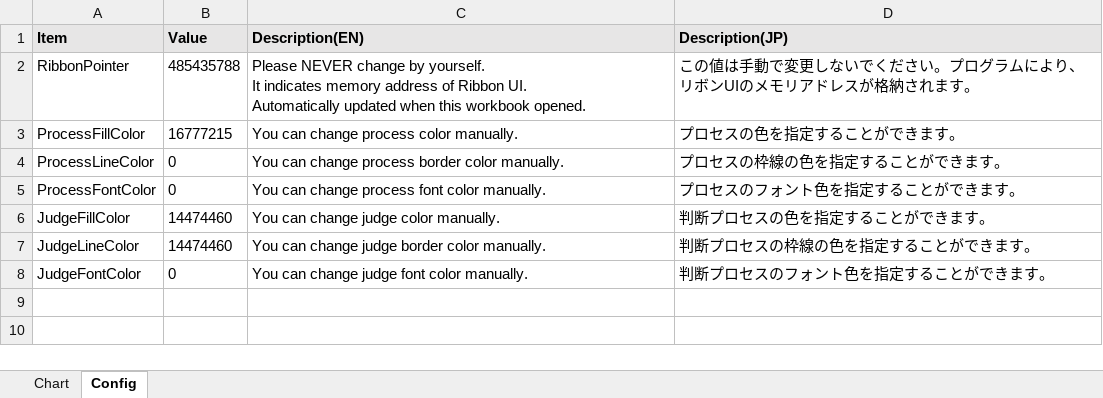
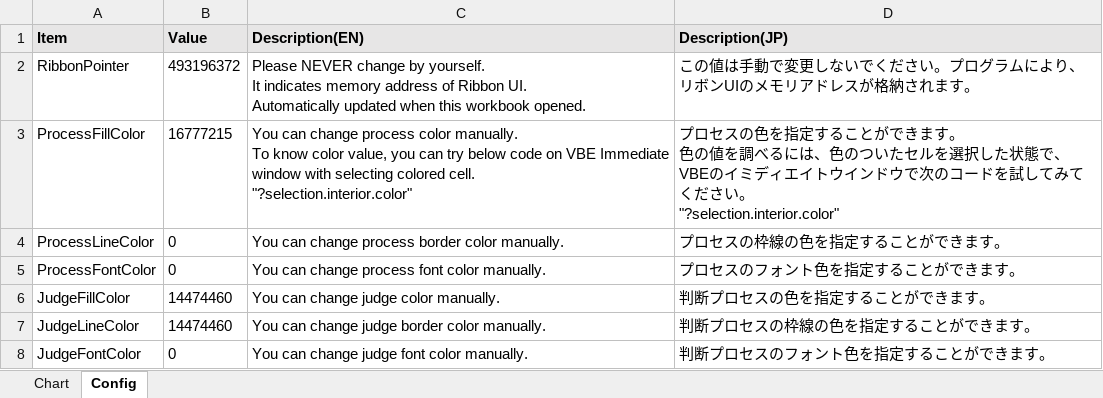
Before and after one commit to thom-jp/BreadChart, an Excel workbook: bin/BreadChart.xlsm, sheet Config, drawn as a sheet; values as stored, in another font and other column widths than the file's, no borders; ↵ is a line break in a cell; the diff names each change by its address in the sheet, - before the commit and + after, or states it on an @@ line.

Commit message:
Change description on Config sheet.

```diff
--- a/bin/BreadChart.xlsm (sheet Config)
+++ b/bin/BreadChart.xlsm (sheet Config)
-B2 (Value): 485435788
+B2 (Value): 493196372
-C3 (Description(EN)): …color manually.
+C3 (Description(EN)): …color manually. ↵ To know color value, you can try below code on VBE Immediate window with selecting colored cell. ↵ "?selection.interior.color"
-D3 (Description(JP)): …きます。
+D3 (Description(JP)): …きます。 ↵ 色の値を調べるには、色のついたセルを選択した状態で、VBEのイミディエイトウインドウで次のコードを試してみてください。 ↵ "?selection.interior.color"
```
Also changed, not shown: charts or pictures.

- **Aim of the exercise**
Filter these records, keeping every line where the word "color" occurs.

- **Result below**
-C3 (Description(EN)): …color manually.
+C3 (Description(EN)): …color manually. ↵ To know color value, you can try below code on VBE Immediate window with selecting colored cell. ↵ "?selection.interior.color"
+D3 (Description(JP)): …きます。 ↵ 色の値を調べるには、色のついたセルを選択した状態で、VBEのイミディエイトウインドウで次のコードを試してみてください。 ↵ "?selection.interior.color"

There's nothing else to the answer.